Purpose: The purpose of the Professional Practicum is to promote critical thinking, and to foster advanced, self-directed, contextual learning in a self-selected area of interest in a Doctor of Physical Therapy program (DPT). Description: The Professional Practicum, grounded in adult learning theory and self-directed learning, is a twelve credit, independent study that students complete during the third year of the DPT program. Students select and develop their own project in education, administration/business, research, or health care policy which is implemented in an unique context, such as a community recreational setting, university research laboratory, church, elementary school, homeless shelter, or global health setting. Projects have included conducting an original research study on Parkinson’s disease, planning a private practice, developing a patented therapeutic exercise device, educating athletes and parents on injury prevention, and educating care providers on lifting techniques in another country. The practicum is developed during the second year of the DPT program when students, guided by faculty, reflect on their own interests and strengths, and plan their learning experience.
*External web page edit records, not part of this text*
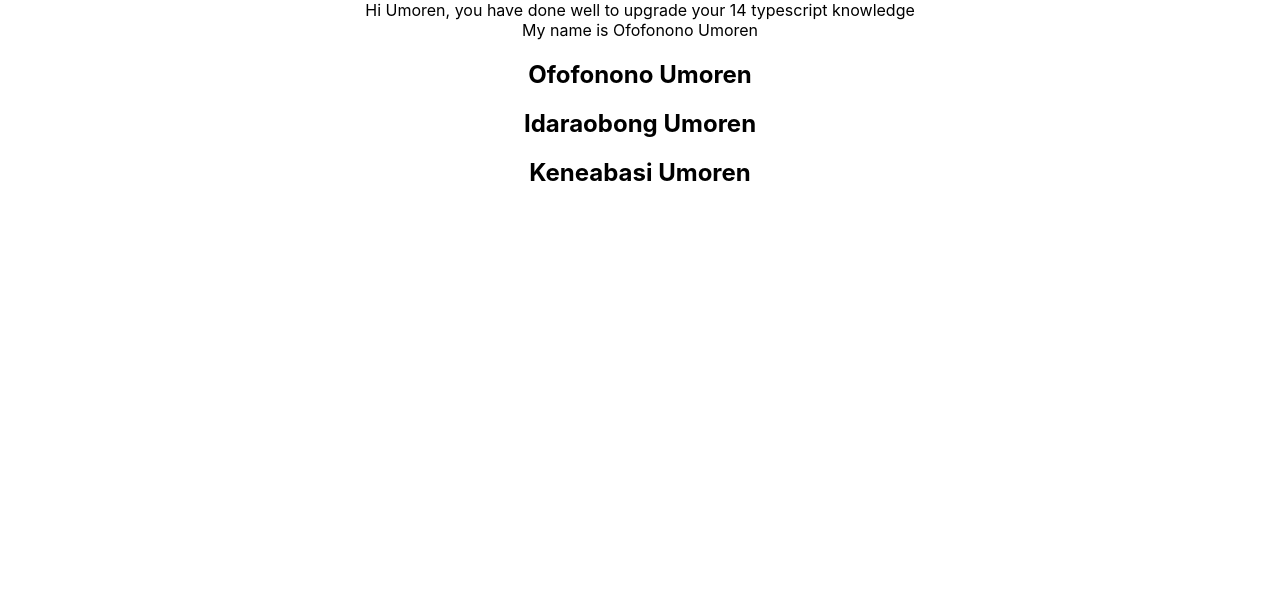
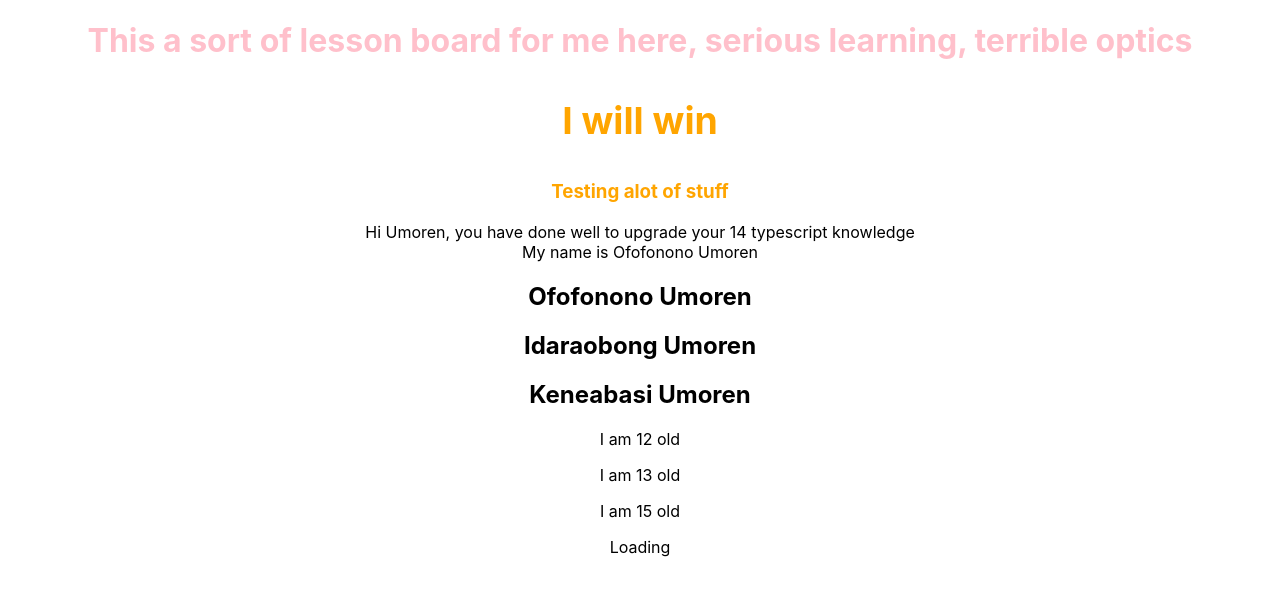
Before and after one commit to KoneeVibes/React.js-Typescript, a React (Create React App) app in the folder react-typescript-demo/: page / in a window 1280 px wide. Shown: the top 596 px of the page. Built offline with nearby package versions, Linux system fonts and the light colour scheme.

Commit message:
added modules of learning

```diff
--- a/react-typescript-demo/package.json
+++ b/react-typescript-demo/package.json
@@ -13,6 +13,7 @@
     "react": "^18.2.0",
     "react-dom": "^18.2.0",
     "react-scripts": "5.0.1",
+    "styled-components": "^5.3.10",
     "typescript": "^4.9.5",
     "web-vitals": "^2.1.4"
   },
@@ -39,5 +40,8 @@
       "last 1 firefox version",
       "last 1 safari version"
     ]
+  },
+  "devDependencies": {
+    "@types/styled-components": "^5.1.26"
   }
 }
--- a/react-typescript-demo/src/App.tsx
+++ b/react-typescript-demo/src/App.tsx
@@ -3,8 +3,11 @@ import './App.css';
 import { Greet } from './components/Greet';
 import { Person } from './components/Person';
 import { List } from './components/List';
+import { Status } from './components/Status';
+import { H1, H3W } from './components/Typography';
 
 function App() {
+
   const personName = {
     first: 'Ofofonono',
     last: 'Umoren'
@@ -24,11 +27,19 @@ function App() {
       last: 'Umoren'
     }
   ]
+
+  const ages = [12, 13, 15]
+
   return (
     <div className="App">
+      <H1>This a sort of lesson board for me here, serious learning, terrible optics
+        <H3W>I will win</H3W>
+      </H1>
+      <H3W>Testing alot of stuff</H3W>
       <Greet name={'Umoren'} age={14}/>
       <Person name={personName}/>
-      <List names={listOfNames}/>
+      <List names={listOfNames} age={ages}/>
+      <Status status='Loading'/>
     </div>
   );
 }
--- a/react-typescript-demo/src/components/List.tsx
+++ b/react-typescript-demo/src/components/List.tsx
@@ -1,22 +1,38 @@
 import React from 'react';
 
 type ListProps = {
-    names: {
+
+    // type declaration for an array of objects
+
+    names?: {
         first: string
         last: string
     }[]
-    // type for an array of objects
+
+    // type declaration for an array of numbers
+
+    age?: number[]
 }
 
 
 export const List = (props: ListProps) => {
     return (
         <div>
-            {props.names.map((name, index) => {
+            {props.names?.map((name, index) => {
                 return (
-                    <h2 key={index}>{name.first} {name.last}</h2>
+                    <div>
+                        <h2 key={index}>{name.first} {name.last}</h2>
+                    </div>
                 )
             })}
+            {
+                props.age?.map(ag => {
+                    return(
+                        <p>I am {ag} old</p>
+                    )
+                })
+            }
+
         </div>
     )
 }
--- /dev/null
+++ b/react-typescript-demo/src/components/Status.tsx
@@ -0,0 +1,20 @@
+import React from 'react';
+
+type StatusProps = {
+    status?: 'Success' | 'Loading' | 'Error'
+}
+
+export const Status = (props: StatusProps) => {
+    let message;
+
+    if (props.status === 'Success'){
+        message = 'Success';
+    }else if (props.status === 'Error'){
+        message = 'Error whilst starting up'
+    }else{
+        message = 'Loading'
+    }
+  return (
+    <div>{message}</div>
+  )
+}
--- /dev/null
+++ b/react-typescript-demo/src/components/Typography.tsx
@@ -0,0 +1,41 @@
+import React from 'react';
+import styled from 'styled-components';
+
+// I'm sampling different stuff here around passing children props to react components:
+
+// First I'm specifying the type that accepts string or numbers as children props;
+type TypographyProps = {
+    children: string | number
+    color?: string
+}
+
+// Then here, I'm specifying the type that accepts another component as children props.
+type H1Props = {
+    children: React.ReactNode;
+}
+
+// Then here I'm showing how to return it's jsx(if that the correct term);
+const H1W = styled.h1`
+    color: pink;
+`
+
+const H2W = styled.h2`
+    color: brown;
+`
+// This syntax is specific to styled components and makes code simpler. Here you can export both the component and it's type in one go;
+export const H3W = styled.h3<TypographyProps>`
+    color: ${(props) => props.color || 'orange'};
+`
+
+// Otherwise you can specify the child props type in this other format, but the former is preferrable.
+export const H1 = (props: H1Props) => {
+    return (
+        <H1W>{props.children}</H1W>
+    )
+}
+
+export const H2 = (props: TypographyProps) => {
+    return (
+        <H2W>{props.children}</H2W>
+    )
+}
```
Also changed, not shown: 1 other file (tests, documents, lock files or other folders).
The proposal requires students to identify and develop unique learning objectives, activities to meet their objectives, necessary knowledge issues, a Practicum Supervisor, and a timeline for the practicum. The practicum is conducted in the community during the third year under the guidance of their supervisor. The end product is a practicum portfolio which contains a literature review, all work completed, a reflective synopsis, and an abstract. Upon completion, the practicum is evaluated by the Academic Advisor and Practicum Supervisor. Each student presents a summary of their project to members of the university community, and all abstracts are compiled in a booklet and distributed. Summary of Use: Eighteen DPT cohorts have completed the professional practicum with 55.8% in education, 17.5% in research, 25% in administration/business, 1.4% in health care policy. Faculty observations include: professional growth of students, creativity of projects, and advancement in confidence and knowledge. Students and alumni reviews of the practicum have been overwhelmingly positive with comments such as: appreciation for the autonomy to determine area of study, setting the student apart during employment interviews and hiring process, gaining an understanding beyond the entry-level curriculum (such as writing a business plan,) and totally changed the direction of student’s professional choices. Importance to Members: The unique learning activity/teaching method may benefit entry level DPT programs by exemplifying an active learning process which fosters critical thinking, independence, and advanced contextual learning outside of the classroom or clinic. The practicum has been a positive component of the curriculum which provides students with an autonomous and diverse experience which allows utilization of newly acquired skills in future practice.